Category: Autoimmune rheumatologic diseases
Psoriatic Arthitis (PsA) is a chronic inflammatory arthritis affecting up to 30% of patients with psoriasis. Immune factors, especially T cells, are involved in PsA. We used mass cytometry to profile proteins on circulating immune cells in active and inactive patients with Psoriatic Arthritis.
Blood from adults PsA patients with active (n=15) or inactive disease (n=13), and from patients with active Rheumatoid Arthritis (RA, n=14) was fixed with Proteomic Stabilizer (Smart Tube) and frozen at -80oC. After thawing and red cell lysis, surface and intracellular antigens were stained using metal-labeled antibodies (Fluidigm). Cells were acquired on a Helios CyTOF instrument and data analyzed using FlowJo and VisNE (Cytobank). Statistical analysis was performed using GraphPad Prism.
The frequencies of activated CD8 T cells (CD38+HLA-DR+), and classical (CD14+CD16-) monocytes were elevated in active versus inactive PsA patients. Higher frequency of T regulatory cells, defined as CD4+CD127lowCD25highFoxP3+, was found in active PsA versus active RA.
Levels of phosphorylated STAT3 (pSTAT3) was elevated in total CD4+ T cells in active PsA, and in the Th1, Th2, Th17 and Treg CD4+ T cell subsets. pSTAT3 was also elevated in CD14+CD16- monocytes from active versus inactive PsA patients.

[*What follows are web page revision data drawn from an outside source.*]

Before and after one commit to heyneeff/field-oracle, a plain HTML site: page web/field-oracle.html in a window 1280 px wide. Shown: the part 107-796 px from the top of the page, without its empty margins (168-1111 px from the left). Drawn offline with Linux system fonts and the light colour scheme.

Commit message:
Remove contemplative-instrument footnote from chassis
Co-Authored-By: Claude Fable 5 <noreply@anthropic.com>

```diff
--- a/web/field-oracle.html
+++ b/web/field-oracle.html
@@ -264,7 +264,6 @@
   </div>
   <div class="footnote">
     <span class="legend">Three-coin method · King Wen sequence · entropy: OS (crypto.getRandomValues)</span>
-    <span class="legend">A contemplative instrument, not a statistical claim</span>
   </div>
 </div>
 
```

Elevated pSTAT3 is associated with active PsA in comparison to inactive PsA in CD4+ T cells. Recent mouse studies showed that overexpression of STAT3 in CD4+ T cells was sufficient to elicit all the major characteristics of PsA, reinforcing a potential role for STAT3 signaling in the promotion of an inflammatory environment in PsA.
Claudia Macaubas– Department of Pediatrics, Human Gene Therapy at the Lucile Salter Packard Children’s Hospital, Stanford school of medicine, Stanford, CA, USA

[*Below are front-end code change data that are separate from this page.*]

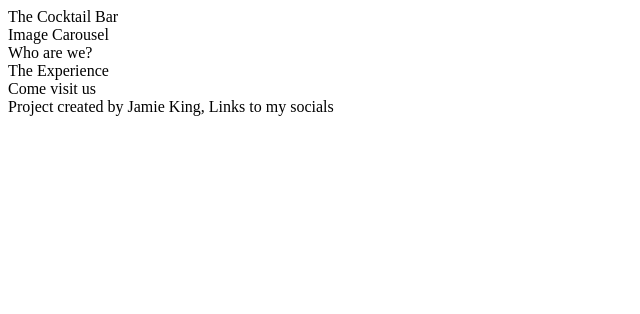
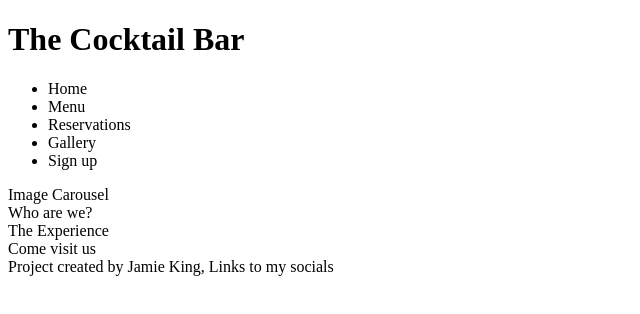
Before and after one commit to jkingportfolio/portfolio-project-1-archived, a plain HTML site: page index.html in a window 1280 px wide. Shown: the whole page, without its empty margins (0-640 px from the left). Drawn offline with Linux system fonts and the light colour scheme.

Commit message:
Added name and unordered list nav elemenet to the header element on index.html file

```diff
--- a/index.html
+++ b/index.html
@@ -15,7 +15,29 @@
     <link rel="stylesheet" href="assets/css/styles.css">
 </head>
 <body>
-    <header>The Cocktail Bar</header>
+    <header>
+        <a><h1>The Cocktail Bar</h1>
+        </a>
+        <nav>
+            <ul>
+                <li>
+                    <a>Home</a>
+                </li>
+                <li>
+                    <a>Menu</a>
+                </li>
+                <li>
+                    <a>Reservations</a>
+                </li>
+                <li>
+                    <a>Gallery</a>
+                </li>
+                <li>
+                    <a>Sign up</a>
+                </li>
+            </ul>
+        </nav>
+    </header>
     <section>Image Carousel</section>
     <section>Who are we?</section>
     <section>The Experience</section>
```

Shamma Rahman– Department of Pediatrics, Human Gene Therapy at the Lucile Salter Packard Children’s Hospital, Stanford school of medicine, Stanford, CA, USA

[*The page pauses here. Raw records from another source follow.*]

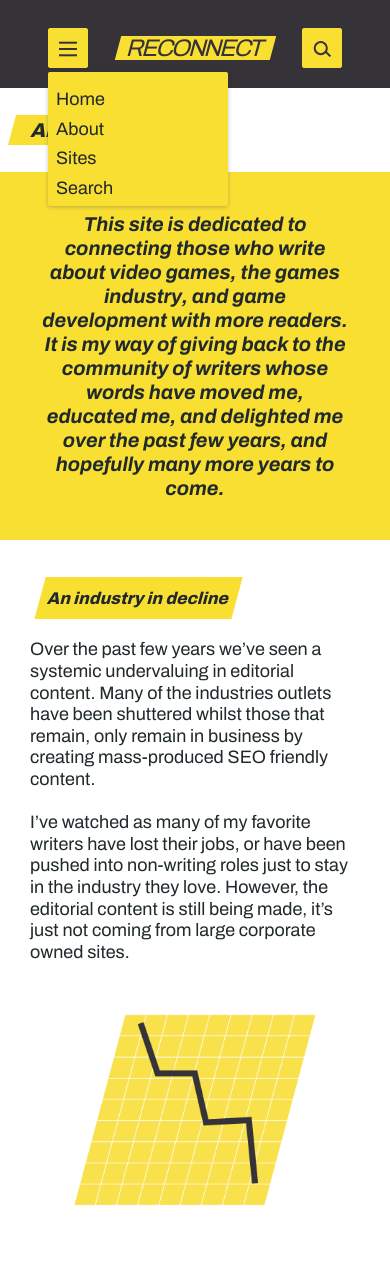
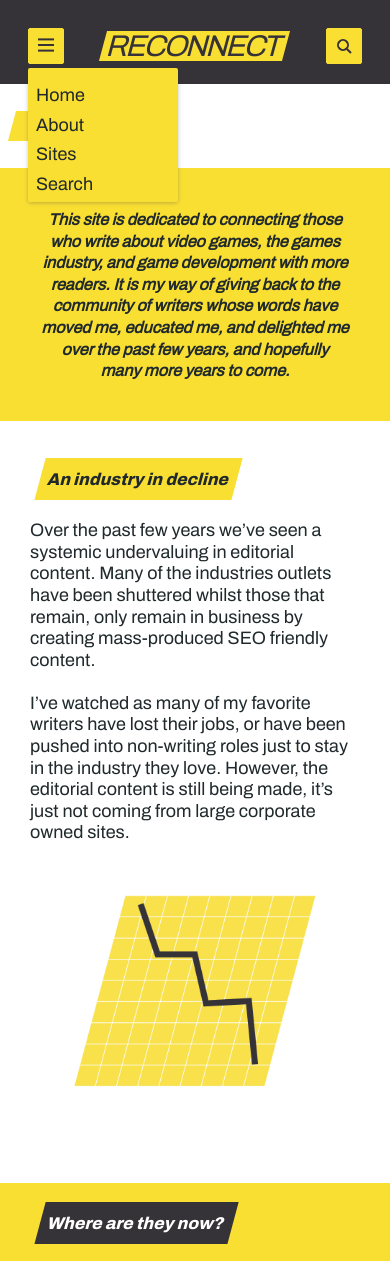
Before and after one commit to ronsoak/UL, a Django app: template contentfeed/templates/about.html in a window 390 px wide, after a click that opens the changed part. Shown: the top 1261 px of the page. Run offline with Django 3.2, Linux system fonts and the light colour scheme; the template is opened without the code that fills it, so the values that code supplies are empty; some libraries are stand-ins or nearby versions.

Commit message:
erorr pages and mobile fixes

```diff
--- a/blogsite/urls.py
+++ b/blogsite/urls.py
@@ -24,7 +24,7 @@ from django.views.generic.base import RedirectView
 
 
 urlpatterns = [
-    path('admin/', admin.site.urls),
+    path('bridge/', admin.site.urls),
     path('',include('contentfeed.urls')),
     # Extras
     path('sitemap.xml', sitemap, {'sitemaps': sitemaps}, name='django.contrib.sitemaps.views.sitemap'),
--- a/contentfeed/admin.py
+++ b/contentfeed/admin.py
@@ -14,6 +14,7 @@ class ContentItemAdmin(admin.ModelAdmin):
     list_display=('item_title','item_votecount','item_curated','item_source','item_datepublished','item_hidden')
     list_filter=['item_source','item_curated','item_hidden']
     actions = ['mark_as_curated','mark_as_uncurated','mark_as_hidden']
+    show_facets = admin.ShowFacets.ALWAYS
     # Methods
     def get_ordering(self, request):
         return ['-item_datepublished']
@@ -56,3 +57,5 @@ class ContactRequestAdmin(admin.ModelAdmin):
     def mark_as_complete(self, request, queryset):
         queryset.update(contact_complete = True)
     mark_as_complete.short_description = "Complete"
+
+## Logging View
--- a/contentfeed/management/commands/test_rss.py
+++ b/contentfeed/management/commands/test_rss.py
@@ -6,7 +6,7 @@ from zoneinfo import ZoneInfo
 
 class Command(BaseCommand):
     def handle(self, *args: Any, **options: Any):
-        test_url = 'https://patrickklepek.substack.com/feed'
+        test_url = 'https://alexantra.bearblog.dev/feed/?type=rss'
         r_check = 1
         try:
             r_content = feedparser.parse(test_url)
--- a/contentfeed/static/CSS/custom.css
+++ b/contentfeed/static/CSS/custom.css
@@ -12,23 +12,23 @@
 /* -- -- -- -- -- --  */
 /* -- -- FONTS */
 /* -- -- -- -- -- -- */
-.fnt-thin{      font-family:Archivo-Thin,"Archivo-Thin"                         !important;}
-.fnt-i-thin{    font-family:Archivo-ThinItalic,"Archivo-ThinItalic"             !important;}
-.fnt-extraL{    font-family:Archivo-ExtraLight,"Archivo-ExtraLight"             !important;}
-.fnt-i-extraL{  font-family:Archivo-ExtraLightItalic,"Archivo-ExtraLightItalic" !important;}
-.fnt-light{     font-family:Archivo-Light,"Archivo-Light"                       !important;}
-.fnt-i-light{   font-family:Archivo-LightItalic,"Archivo-LightItalic"           !important;}
-.fnt-reg{       font-family:Archivo-Regular,"Archivo-Regular"                   !important;}
-.fnt-i-reg{     font-family:Archivo-Italic,"Archivo-Italic"                     !important;}
-.fnt-med{       font-family:Archivo-Medium,"Archivo-Medium"                     !important;}
-.fnt-i-med{     font-family:Archivo-MediumItalic,"Archivo-MediumItalic"         !important;}
-.fnt-semi{      font-family:Archivo-SemiBold,"Archivo-SemiBold"                 !important;}
-.fnt-i-semi{    font-family:Archivo-SemiBoldItalic,"Archivo-SemiBoldItalic"     !important;}
-.fnt-bold{      font-family:Archivo-Bold,"Archivo-Bold"                         !important;}
-.fnt-i-bold{    font-family:Archivo-BoldItalic,"Archivo-BoldItalic"             !important;}
-.fnt-extra{     font-family:Archivo-ExtraBold,"Archivo-ExtraBold"               !important;}
-.fnt-i-extra{   font-family:Archivo-ExtraBoldItalic,"Archivo-ExtraBoldItalic"   !important;}
-.fnt-black{     font-family:Archivo-Black,"Archivo-Black"                       !important;}
+.fnt-thin{      font-family:Archivo-Thin,"Archivo-Thin"                         !important; text-rendering:optimizeLegibility !important;}
+.fnt-i-thin{    font-family:Archivo-ThinItalic,"Archivo-ThinItalic"             !important; text-rendering:optimizeLegibility !important;}
+.fnt-extraL{    font-family:Archivo-ExtraLight,"Archivo-ExtraLight"             !important; text-rendering:optimizeLegibility !important;}
+.fnt-i-extraL{  font-family:Archivo-ExtraLightItalic,"Archivo-ExtraLightItalic" !important; text-rendering:optimizeLegibility !important;}
+.fnt-light{     font-family:Archivo-Light,"Archivo-Light"                       !important; text-rendering:optimizeLegibility !important;}
+.fnt-i-light{   font-family:Archivo-LightItalic,"Archivo-LightItalic"           !important; text-rendering:optimizeLegibility !important;}
+.fnt-reg{       font-family:Archivo-Regular,"Archivo-Regular"                   !important; text-rendering:optimizeLegibility !important;}
+.fnt-i-reg{     font-family:Archivo-Italic,"Archivo-Italic"                     !important; text-rendering:optimizeLegibility !important;}
+.fnt-med{       font-family:Archivo-Medium,"Archivo-Medium"                     !important; text-rendering:optimizeLegibility !important;}
+.fnt-i-med{     font-family:Archivo-MediumItalic,"Archivo-MediumItalic"         !important; text-rendering:optimizeLegibility !important;}
+.fnt-semi{      font-family:Archivo-SemiBold,"Archivo-SemiBold"                 !important; text-rendering:optimizeLegibility !important;}
+.fnt-i-semi{    font-family:Archivo-SemiBoldItalic,"Archivo-SemiBoldItalic"     !important; text-rendering:optimizeLegibility !important;}
+.fnt-bold{      font-family:Archivo-Bold,"Archivo-Bold"                         !important; text-rendering:optimizeLegibility !important;}
+.fnt-i-bold{    font-family:Archivo-BoldItalic,"Archivo-BoldItalic"             !important; text-rendering:optimizeLegibility !important;}
+.fnt-extra{     font-family:Archivo-ExtraBold,"Archivo-ExtraBold"               !important; text-rendering:optimizeLegibility !important;}
+.fnt-i-extra{   font-family:Archivo-ExtraBoldItalic,"Archivo-ExtraBoldItalic"   !important; text-rendering:optimizeLegibility !important;}
+.fnt-black{     font-family:Archivo-Black,"Archivo-Black"                       !important; text-rendering:optimizeLegibility !important;}
 /* -- -- -- -- -- --  */
 /* -- -- FONT SIZE    */
 /* -- -- -- -- -- --  */
@@ -271,17 +244,17 @@
     display:flex;
     align-items:stretch;
     justify-content:center;
-    max-height: 40px;
+    max-height: 50px;
 }
 #title>a {
     /* M */
     text-decoration:none !important;
     color:#353238;
     line-height:1;
-    font-size: 1.2rem;
+    font-size: 1.5rem;
     margin:auto;
     background-color:#FADF33;
-    padding:0 0.5rem 0 0.5rem;
+    padding:0 0.25rem 0 0.25rem;
     letter-spacing:-0.1rem;
     vertical-align:middle;
 }
--- a/contentfeed/static/CSS/spectre.css
+++ b/contentfeed/static/CSS/spectre.css
@@ -5,7 +5,7 @@
 /* Document ========================================================================== */
 html {
   /*font-family: "Archivo-Regular","Open Sans",sans-serif; /* 1 */
-  -webkit-text-size-adjust: 100%; /* 3 */
+  /* -webkit-text-size-adjust: 100%; /* 3 */
   -ms-text-size-adjust: 100%; /* 3 */
 }
 
@@ -290,12 +290,10 @@ html {
 
 body {
   background: #fff;
-  /* color: #3b4351; */
   color:#20292C;
   font-family: "Archivo-Regular",Archivo-Regular,-apple-system, system-ui, BlinkMacSystemFont,"Open Sans", "Segoe UI", Roboto, "Helvetica Neue", sans-serif;
   font-size: .9rem;
   overflow-x: hidden;
-  text-rendering: optimizeLegibility;
 }
 
 a {
@@ -563,9 +561,9 @@ html:lang(ko),
   -moz-appearance: none;
   appearance: none;
   background: #fff;
-  border: .05rem solid #5755d9;
   border-radius: .1rem;
-  color: #5755d9;
+  border: 1px solid #353238;
+  color: #fff;
   cursor: pointer;
   display: inline-block;
   font-size: .8rem;
@@ -585,20 +583,20 @@ html:lang(ko),
 }
 
 .btn:focus {
-  box-shadow: 0 0 0 .1rem rgba(87, 85, 217, .2);
+  border: 1px solid #FADF33;
 }
 
 .btn:focus,
 .btn:hover {
   background: #f1f1fc;
-  border-color: #4b48d6;
+  border: 2px solid #FADF33;
   text-decoration: none;
 }
 
 .btn:active,
 .btn.active {
-  background: #4b48d6;
-  border-color: #3634d2;
+  background: #353238;
+  border-color: #FADF33;
   color: #fff;
   text-decoration: none;
 }
@@ -738,16 +736,14 @@ html:lang(ko),
 .btn.btn-action {
   padding-left: 0;
   padding-right: 0;
-  width: 1.8rem;
+  aspect-ratio: 1/1;
 }
 
 .btn.btn-action.btn-sm {
   width: 1.4rem;
 }
 
-.btn.btn-action.btn-lg {
-  width: 2rem;
-}
+/* .btn.btn-action.btn-lg {width: 2rem;} */
 
 .btn.btn-clear {
   background: transparent;
@@ -2501,7 +2497,7 @@ summary.accordion-header::-webkit-details-marker {
   box-shadow: 0 .05rem .2rem rgba(48, 55, 66, .3);
   list-style: none;
   margin: 0;
-  min-width: 180px;
+  min-width: 150px;
   padding: .4rem;
   transform: translateY(.2rem);
   z-index: 300;
--- a/contentfeed/static/JS/vote.js
+++ b/contentfeed/static/JS/vote.js
@@ -1,8 +1,15 @@
 async function upvote(item_id,session_id,csrf_t)
 {
-  item = item_id
-  session = session_id
-  csrf = csrf_t
+  var item = item_id;
+  var session = session_id;
+  var csrf = csrf_t;
+
+  const addCSS = s => document.head.appendChild(document.createElement("style")).innerHTML = s;
+  addCSS("#id-"+item+" { background-Color: #FADF33 !important; }");
+  addCSS("#id-"+item+" { Color: #353238 !important; }");
+  addCSS("#id-"+item+" { border: 1px solid #FADF33 !important; }");
+  addCSS("#id-"+item+"::after { content:\x22d!\x22 }");
+
   const vote = new Request(
     "/vote/"+item+"/"+session+"/",
     {
--- a/contentfeed/templates/about.html
+++ b/contentfeed/templates/about.html
@@ -6,7 +6,7 @@
   </div>
   <!-- hero -- -- -- -- -- -- -- -- -- -- -- -- -- -- -->
   <div class="bg-yellow text-center p-2r ">
-    <span class="fnt-i-bold fnt-1r">
+    <span class="text-small text-italic text-bold">
       This site is dedicated to connecting those who write about video games,
       the games industry, and game development with more readers. It is my way
       of giving back to the community of writers whose words have moved me,
--- a/contentfeed/templates/feed.html
+++ b/contentfeed/templates/feed.html
@@ -52,7 +52,7 @@
             <div class="tile-content">
                 <div class="pb-1"><a href="{{i.item_url}}" onclick="upvote('{{i.item_id}}','{{session_id}}','{{ csrf_token }}')" target="_blank">{{i.item_title}}</a></div>
                 <div>
-                    <button id="cvote" class="btn chip bg-dark mr-2" onclick="upvote('{{i.item_id}}','{{session_id}}','{{ csrf_token }}')">Vote</button>
+                    <button id="id-{{i.item_id}}" class="btn chip bg-dark mr-2 text-primary fnt-semi" onclick="upvote('{{i.item_id}}','{{session_id}}','{{ csrf_token }}')">Vote</button>
                     <span class="chip"><a class="tdn" href="/sites">{{i.item_source}}</a></span>
 
                     <!-- Admin only buttons -->
--- a/contentfeed/templates/robots.txt
+++ b/contentfeed/templates/robots.txt
@@ -15,6 +15,7 @@ Disallow: /sito/*
 Disallow: /site/*
 Disallow: */None
 Disallow: /humans.txt
+Disallow: */wlwmanifest.xml
 
 
 
--- a/contentfeed/templates/standard.html
+++ b/contentfeed/templates/standard.html
@@ -24,23 +24,22 @@
   </head>
   <!-- Variables -->
   <!-- Gets Page URL -->
-  <!-- <body oncontextmenu="return false;"> -->
     <body>
     <div class="bg-dark container grid-lg p-sticky-t">
-    <div class="container grid-lg ">
+    <div class="container p-0">
       <!-- Title & Nav -->
       <div class="columns pt-2">
         <div class="column col-2 float-left">
-          <div class="dropdown">
+          <div class="dropdown text-center">
             <a
               href="#"
               id="droplink"
-              class="btn btn-action btn-lg dropdown-toggle btn-primary"
+              class="btn btn-action dropdown-toggle btn-primary text-center"
               tabindex="0"
               onclick="clickToggle()"
               ><i class="icon icon-menu"></i
             ></a>
-            <ul id="dropmenu" class="menu bg-yellow">
+            <ul id="dropmenu" class="menu bg-yellow text-left">
               <li><a href="/">Home</a></li>
               <li><a href="/about">About</a></li>
               <li><a href="/sites">Sites</a></li>
@@ -52,7 +51,7 @@
             <a id="titleText" href="/"><span id="t1">RECONNECT</span></a>
         </div>
         <div class="column col-2 p-relative">
-          <button onclick="searchToggle()" id="slink" class="btn btn-lg btn-action float-right btn-primary p-relative"><i id="sbuttS" class="icon icon-search"></i><i id="sbuttX" class="icon icon-arrow-up"></i></button>
+          <button onclick="searchToggle()" id="slink" class="btn btn-action float-right btn-primary p-relative"><i id="sbuttS" class="icon icon-search"></i><i id="sbuttX" class="icon icon-arrow-up"></i></button>
         </div>
       </div>
     </div>
--- a/contentfeed/views.py
+++ b/contentfeed/views.py
@@ -139,3 +139,9 @@ def Vote(self,item_id,session_id):
         new_vote = Votes(item_id=i,session_id=s)
         new_vote.save()
         return HttpResponse('Vote Successful')
+
+def Error404(request):
+    return render(request, '404.html')
+
+def Error500(request):
+    return render(request, '500.html')
```
Also changed, not shown: other parts of contentfeed/static/CSS/custom.css (+7 -27 lines), contentfeed/templates/404.html (added, +13 -0 lines), contentfeed/templates/500.html (added, +13 -0 lines), contentfeed/urls.py (+5 -2 lines), 1 other file.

Devy Zisman– Rheumatology Unit Carmel Medical Center and Ruth and Bruce Faculty of Medicine Technion Haifa, Israel
Elizabeth Mellins– Professor, Department of Pediatrics, Human Gene Therapy at the Lucile Salter Packard Children’s Hospital, Stanford school of medicine, Stanford, CA, USA